*PROBLEM TO SOLVE:* Within the material below, count every line with the string "issue". Give no more than the number.

*RECORDS SUPPLIED:*

━━━━━━━━━━━━━━━━

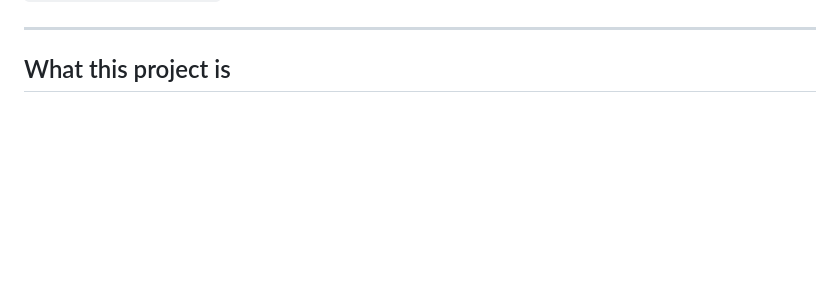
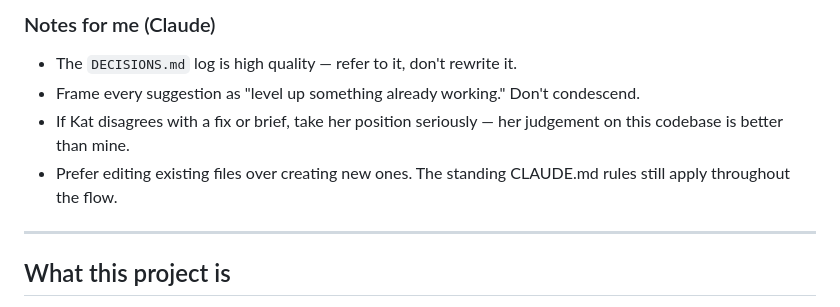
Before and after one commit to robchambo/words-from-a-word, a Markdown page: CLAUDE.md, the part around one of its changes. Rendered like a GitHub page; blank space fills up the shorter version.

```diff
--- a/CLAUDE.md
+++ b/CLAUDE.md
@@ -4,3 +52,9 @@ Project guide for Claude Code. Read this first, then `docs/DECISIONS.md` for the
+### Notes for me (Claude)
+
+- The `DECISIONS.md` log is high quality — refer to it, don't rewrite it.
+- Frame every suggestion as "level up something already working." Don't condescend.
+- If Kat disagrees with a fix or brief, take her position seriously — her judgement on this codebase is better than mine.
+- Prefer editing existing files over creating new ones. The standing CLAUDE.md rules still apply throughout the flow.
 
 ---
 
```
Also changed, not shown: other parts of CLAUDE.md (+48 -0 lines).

━━━━━━━━━━━━━━━━

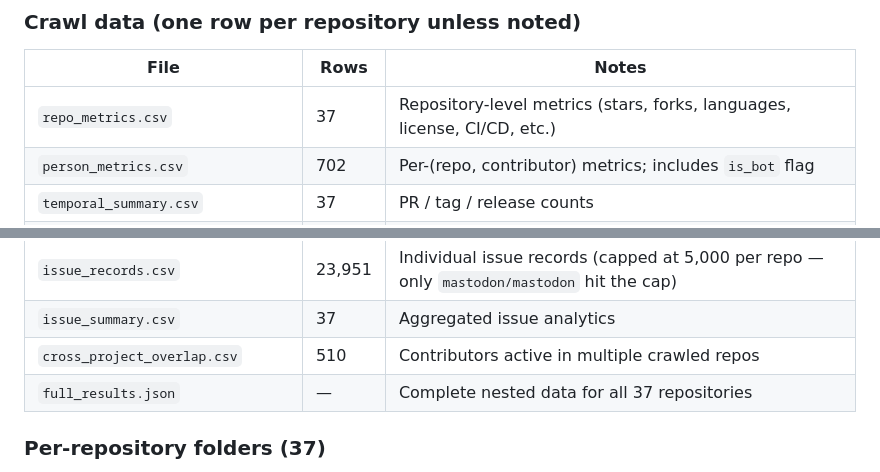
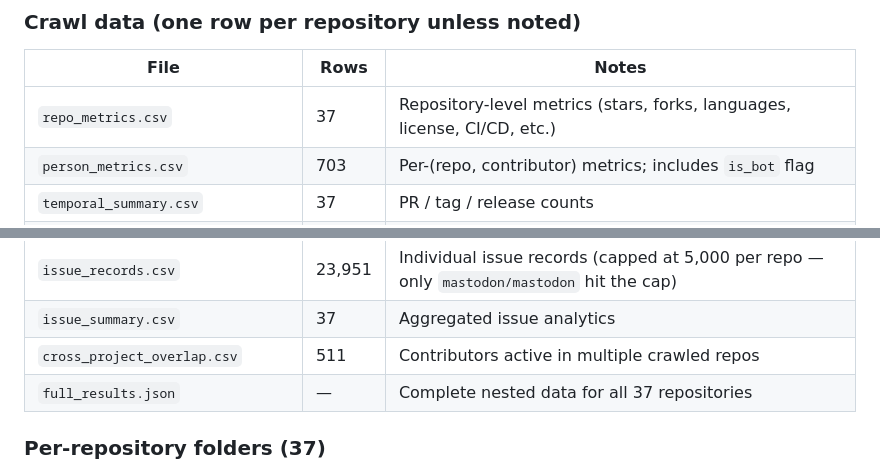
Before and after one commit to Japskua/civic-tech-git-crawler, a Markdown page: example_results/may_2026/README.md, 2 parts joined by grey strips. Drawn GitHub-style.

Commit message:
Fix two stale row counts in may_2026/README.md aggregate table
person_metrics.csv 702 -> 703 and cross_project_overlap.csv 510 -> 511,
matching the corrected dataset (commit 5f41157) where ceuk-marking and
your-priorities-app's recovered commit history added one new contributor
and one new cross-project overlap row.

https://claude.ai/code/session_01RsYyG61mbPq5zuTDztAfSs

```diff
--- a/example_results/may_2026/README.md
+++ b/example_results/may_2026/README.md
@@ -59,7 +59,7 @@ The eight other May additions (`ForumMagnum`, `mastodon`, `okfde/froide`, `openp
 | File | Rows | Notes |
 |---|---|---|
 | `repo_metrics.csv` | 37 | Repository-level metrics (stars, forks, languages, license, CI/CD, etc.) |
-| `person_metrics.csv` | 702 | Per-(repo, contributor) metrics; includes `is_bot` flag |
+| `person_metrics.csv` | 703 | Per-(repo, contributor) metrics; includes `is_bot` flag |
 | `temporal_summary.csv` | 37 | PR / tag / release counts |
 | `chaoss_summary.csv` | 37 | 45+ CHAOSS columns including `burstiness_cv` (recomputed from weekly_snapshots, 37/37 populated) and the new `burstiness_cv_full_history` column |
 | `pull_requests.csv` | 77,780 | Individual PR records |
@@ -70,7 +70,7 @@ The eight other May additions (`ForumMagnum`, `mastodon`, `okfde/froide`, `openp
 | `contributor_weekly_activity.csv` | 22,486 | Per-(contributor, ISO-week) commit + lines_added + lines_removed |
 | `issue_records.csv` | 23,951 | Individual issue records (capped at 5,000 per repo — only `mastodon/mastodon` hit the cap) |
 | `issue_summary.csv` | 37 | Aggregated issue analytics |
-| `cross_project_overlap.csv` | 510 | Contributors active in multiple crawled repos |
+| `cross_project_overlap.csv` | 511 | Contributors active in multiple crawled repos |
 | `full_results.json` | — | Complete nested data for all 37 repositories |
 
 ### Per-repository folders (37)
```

━━━━━━━━━━━━━━━━

*SOLUTION FOR THIS PROBLEM:* 2